Dr Pete King, who specialises in play and childhood studies, devised a method of studying the process of children’s play – the Play Cycle Observation Method (PCOM) – and has now published research which demonstrates how effective it is as an observational tool.
Working with collaborators Professor LaDonna Atkins and Dr Brandon Burr, his latest study put the PCOM to the test in real time by watching three-year-olds at play using an observation booth at the University of Central Oklahoma’s Child Study Centre.
Dr King, senior lecturer at the College of Human and Health Sciences, said: “The PCOM focuses on the process of play and initially it was piloted using a video of children playing. We were able to show it could be used effectively in that situation, where the observer is able to pause or rewind to take a closer look at the children’s activity.

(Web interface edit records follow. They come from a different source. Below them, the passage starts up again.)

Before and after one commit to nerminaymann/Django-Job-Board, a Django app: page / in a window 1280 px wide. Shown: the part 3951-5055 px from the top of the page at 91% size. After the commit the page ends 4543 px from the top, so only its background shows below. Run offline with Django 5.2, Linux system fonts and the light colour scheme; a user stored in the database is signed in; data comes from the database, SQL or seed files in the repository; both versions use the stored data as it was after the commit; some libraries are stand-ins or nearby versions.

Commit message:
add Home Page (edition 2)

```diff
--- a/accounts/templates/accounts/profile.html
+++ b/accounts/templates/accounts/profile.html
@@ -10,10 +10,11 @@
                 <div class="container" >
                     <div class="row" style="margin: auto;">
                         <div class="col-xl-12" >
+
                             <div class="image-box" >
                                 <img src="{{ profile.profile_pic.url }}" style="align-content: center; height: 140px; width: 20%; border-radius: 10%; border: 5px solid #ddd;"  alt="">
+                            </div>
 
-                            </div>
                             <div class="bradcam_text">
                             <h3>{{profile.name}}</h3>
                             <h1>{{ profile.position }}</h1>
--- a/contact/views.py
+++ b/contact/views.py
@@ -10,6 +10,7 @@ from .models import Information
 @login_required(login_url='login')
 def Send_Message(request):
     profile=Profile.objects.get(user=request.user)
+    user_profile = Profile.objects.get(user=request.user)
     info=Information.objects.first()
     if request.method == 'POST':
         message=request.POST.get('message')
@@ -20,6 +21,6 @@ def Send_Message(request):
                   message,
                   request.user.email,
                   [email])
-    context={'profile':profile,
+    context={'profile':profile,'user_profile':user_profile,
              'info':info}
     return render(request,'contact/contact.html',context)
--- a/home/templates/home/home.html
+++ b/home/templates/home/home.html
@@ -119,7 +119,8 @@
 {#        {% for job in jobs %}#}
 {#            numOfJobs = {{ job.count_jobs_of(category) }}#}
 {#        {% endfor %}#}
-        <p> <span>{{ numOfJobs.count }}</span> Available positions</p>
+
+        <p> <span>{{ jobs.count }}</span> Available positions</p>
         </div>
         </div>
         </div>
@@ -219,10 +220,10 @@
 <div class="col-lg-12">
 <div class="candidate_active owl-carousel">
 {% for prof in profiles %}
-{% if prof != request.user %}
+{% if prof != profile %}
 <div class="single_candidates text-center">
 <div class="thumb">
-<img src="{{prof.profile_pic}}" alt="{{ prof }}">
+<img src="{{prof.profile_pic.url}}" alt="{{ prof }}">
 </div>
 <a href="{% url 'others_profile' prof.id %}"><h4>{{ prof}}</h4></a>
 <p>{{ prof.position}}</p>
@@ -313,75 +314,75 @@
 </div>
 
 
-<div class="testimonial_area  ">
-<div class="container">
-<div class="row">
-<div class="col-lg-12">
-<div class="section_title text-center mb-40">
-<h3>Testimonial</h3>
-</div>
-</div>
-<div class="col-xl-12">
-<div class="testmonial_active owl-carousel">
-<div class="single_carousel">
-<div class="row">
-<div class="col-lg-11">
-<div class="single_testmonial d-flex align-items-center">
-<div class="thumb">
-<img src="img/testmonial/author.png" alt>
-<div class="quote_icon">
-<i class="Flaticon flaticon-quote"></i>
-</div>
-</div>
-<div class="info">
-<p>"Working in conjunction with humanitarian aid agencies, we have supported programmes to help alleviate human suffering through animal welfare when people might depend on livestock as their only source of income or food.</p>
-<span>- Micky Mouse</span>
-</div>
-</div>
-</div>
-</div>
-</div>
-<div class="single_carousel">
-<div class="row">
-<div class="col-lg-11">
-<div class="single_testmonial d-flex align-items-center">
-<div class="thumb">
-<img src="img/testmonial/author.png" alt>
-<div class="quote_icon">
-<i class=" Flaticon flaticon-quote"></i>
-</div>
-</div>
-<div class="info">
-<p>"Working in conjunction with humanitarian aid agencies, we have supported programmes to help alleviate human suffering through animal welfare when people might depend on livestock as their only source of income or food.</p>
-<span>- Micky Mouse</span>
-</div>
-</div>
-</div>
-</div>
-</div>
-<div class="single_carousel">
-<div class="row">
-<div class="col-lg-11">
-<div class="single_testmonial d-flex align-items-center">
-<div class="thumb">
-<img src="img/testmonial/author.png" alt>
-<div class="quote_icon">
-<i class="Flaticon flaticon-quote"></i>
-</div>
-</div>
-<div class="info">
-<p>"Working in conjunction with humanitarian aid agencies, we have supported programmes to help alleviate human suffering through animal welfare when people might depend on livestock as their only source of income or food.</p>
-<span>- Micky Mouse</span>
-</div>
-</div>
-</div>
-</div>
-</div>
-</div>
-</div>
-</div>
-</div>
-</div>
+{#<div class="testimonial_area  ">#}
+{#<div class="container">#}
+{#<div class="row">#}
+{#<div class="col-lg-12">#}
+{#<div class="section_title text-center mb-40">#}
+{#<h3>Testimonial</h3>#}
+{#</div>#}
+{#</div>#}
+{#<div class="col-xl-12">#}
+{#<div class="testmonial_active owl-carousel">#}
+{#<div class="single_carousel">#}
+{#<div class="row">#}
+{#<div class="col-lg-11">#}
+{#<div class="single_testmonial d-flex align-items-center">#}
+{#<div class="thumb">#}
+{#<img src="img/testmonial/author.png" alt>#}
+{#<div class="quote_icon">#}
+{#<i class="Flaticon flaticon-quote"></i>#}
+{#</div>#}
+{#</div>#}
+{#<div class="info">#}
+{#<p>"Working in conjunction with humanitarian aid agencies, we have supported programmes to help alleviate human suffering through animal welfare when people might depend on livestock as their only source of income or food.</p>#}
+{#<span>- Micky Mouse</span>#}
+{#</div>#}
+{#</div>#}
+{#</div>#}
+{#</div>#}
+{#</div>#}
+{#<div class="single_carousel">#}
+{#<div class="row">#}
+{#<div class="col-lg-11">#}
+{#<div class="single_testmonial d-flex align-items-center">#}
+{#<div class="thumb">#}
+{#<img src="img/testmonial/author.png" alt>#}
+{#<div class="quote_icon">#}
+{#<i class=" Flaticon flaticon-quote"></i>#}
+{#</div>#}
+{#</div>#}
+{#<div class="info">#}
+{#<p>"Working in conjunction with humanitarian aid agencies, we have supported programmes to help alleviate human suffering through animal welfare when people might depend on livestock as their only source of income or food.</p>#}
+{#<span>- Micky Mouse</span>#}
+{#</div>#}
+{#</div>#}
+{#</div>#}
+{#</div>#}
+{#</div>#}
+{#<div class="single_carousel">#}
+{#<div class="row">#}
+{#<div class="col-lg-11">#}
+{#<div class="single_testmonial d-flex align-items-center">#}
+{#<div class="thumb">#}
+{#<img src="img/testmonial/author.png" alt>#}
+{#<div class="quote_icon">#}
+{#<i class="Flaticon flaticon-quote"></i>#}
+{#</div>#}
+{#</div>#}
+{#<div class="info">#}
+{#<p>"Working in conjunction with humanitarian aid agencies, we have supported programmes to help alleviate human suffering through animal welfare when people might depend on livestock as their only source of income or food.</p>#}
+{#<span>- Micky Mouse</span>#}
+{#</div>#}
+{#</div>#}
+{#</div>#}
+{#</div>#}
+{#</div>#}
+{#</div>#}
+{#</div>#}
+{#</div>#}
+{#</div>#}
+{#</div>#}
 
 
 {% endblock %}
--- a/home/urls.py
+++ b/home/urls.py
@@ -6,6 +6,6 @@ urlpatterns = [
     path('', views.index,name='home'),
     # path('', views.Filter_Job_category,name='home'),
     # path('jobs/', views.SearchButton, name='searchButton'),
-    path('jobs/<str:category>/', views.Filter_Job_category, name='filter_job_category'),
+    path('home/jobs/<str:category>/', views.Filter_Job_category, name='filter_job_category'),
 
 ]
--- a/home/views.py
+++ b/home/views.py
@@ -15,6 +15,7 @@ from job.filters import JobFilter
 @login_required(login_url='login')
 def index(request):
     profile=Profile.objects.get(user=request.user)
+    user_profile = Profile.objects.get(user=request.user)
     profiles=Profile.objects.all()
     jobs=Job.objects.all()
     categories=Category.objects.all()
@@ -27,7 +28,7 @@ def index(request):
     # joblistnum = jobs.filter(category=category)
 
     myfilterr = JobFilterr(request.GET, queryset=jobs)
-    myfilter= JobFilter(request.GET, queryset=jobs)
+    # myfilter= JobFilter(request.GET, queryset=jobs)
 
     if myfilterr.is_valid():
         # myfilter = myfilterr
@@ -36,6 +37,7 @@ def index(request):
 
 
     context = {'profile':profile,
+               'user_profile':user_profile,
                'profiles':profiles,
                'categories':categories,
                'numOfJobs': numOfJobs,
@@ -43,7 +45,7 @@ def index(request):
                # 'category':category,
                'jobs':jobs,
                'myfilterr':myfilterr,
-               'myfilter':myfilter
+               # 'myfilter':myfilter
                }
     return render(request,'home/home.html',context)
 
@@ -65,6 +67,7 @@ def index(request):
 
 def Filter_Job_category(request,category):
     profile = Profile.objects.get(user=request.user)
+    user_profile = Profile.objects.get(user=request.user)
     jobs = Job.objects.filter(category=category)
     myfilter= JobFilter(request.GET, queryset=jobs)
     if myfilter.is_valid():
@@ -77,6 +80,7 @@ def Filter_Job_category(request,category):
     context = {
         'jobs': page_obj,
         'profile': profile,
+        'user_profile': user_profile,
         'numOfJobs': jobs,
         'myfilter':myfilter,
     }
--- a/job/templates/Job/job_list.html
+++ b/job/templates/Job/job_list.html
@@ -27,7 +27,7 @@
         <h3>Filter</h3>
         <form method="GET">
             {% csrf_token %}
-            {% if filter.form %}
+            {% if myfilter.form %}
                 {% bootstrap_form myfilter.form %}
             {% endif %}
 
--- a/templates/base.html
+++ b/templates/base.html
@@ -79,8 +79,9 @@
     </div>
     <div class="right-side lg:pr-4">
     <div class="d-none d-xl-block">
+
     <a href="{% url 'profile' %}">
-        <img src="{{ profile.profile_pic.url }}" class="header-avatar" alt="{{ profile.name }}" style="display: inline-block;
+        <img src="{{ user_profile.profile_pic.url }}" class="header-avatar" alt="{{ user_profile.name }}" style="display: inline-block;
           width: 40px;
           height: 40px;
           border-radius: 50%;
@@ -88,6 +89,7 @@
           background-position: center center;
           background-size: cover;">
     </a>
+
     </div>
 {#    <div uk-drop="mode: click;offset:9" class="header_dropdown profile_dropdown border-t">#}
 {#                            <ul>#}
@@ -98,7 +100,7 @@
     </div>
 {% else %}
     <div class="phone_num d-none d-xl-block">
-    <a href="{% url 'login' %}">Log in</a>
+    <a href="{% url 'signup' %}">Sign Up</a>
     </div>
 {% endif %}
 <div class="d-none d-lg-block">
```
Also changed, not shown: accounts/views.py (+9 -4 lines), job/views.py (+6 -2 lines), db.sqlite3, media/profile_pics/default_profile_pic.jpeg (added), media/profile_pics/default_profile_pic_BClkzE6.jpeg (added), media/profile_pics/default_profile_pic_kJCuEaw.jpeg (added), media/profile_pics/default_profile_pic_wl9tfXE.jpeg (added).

“However, this is not an option when observing children in real time so how reliable would the PCOM be in those circumstances? This question formed the basis of our research paper.”
He explained that the PCOM focuses on the process of play and the Play Cycle, the term used by play professionals to observe and understand play. The cycle can be broken down into several distinct phases - pre-cue, play cue, play return, play frame, flow and annihilation.
The play cue, either verbal or non-verbal, is an invitation to play from a child while the play return is another child’s response. The play frame is the physical or imagined boundary that keeps the Play Cycle intact and annihilation is when play has finished.
For this study two members of the research team acted as the independent observers with no experience of using the PCOM. They watched play from the booth and used specifically designed observation sheets to quantitatively record play cues, play returns and Play Cycles. These sheets also collected qualitative data of play frames, annihilation and the role played by adults in the Play Cycle.
The observers watched the same ‘target child’ at the same time, each carrying out their observation simultaneously, without any discussion or comparison. This was repeated for 11 separate observations of different children. The data was then collected and analysed by a third member of the team.
Their findings have just been published in the Journal of Early Childhood Research.
Dr King said: “We proved that by focusing on the process of play, the PCOM is very child-centred and child-led observational tool. It is not restricted to a type of play such as pretend or social, so offers the opportunity to observe all types of play.
“The benefit of the PCOM is that it not only shows how we can support the various stages of children’s play, but it can also be used by the student learning about play and the professional practitioner in respect of reflective practice. In addition, the PCOM is a useful training tool for trainers and lecturers teaching play.”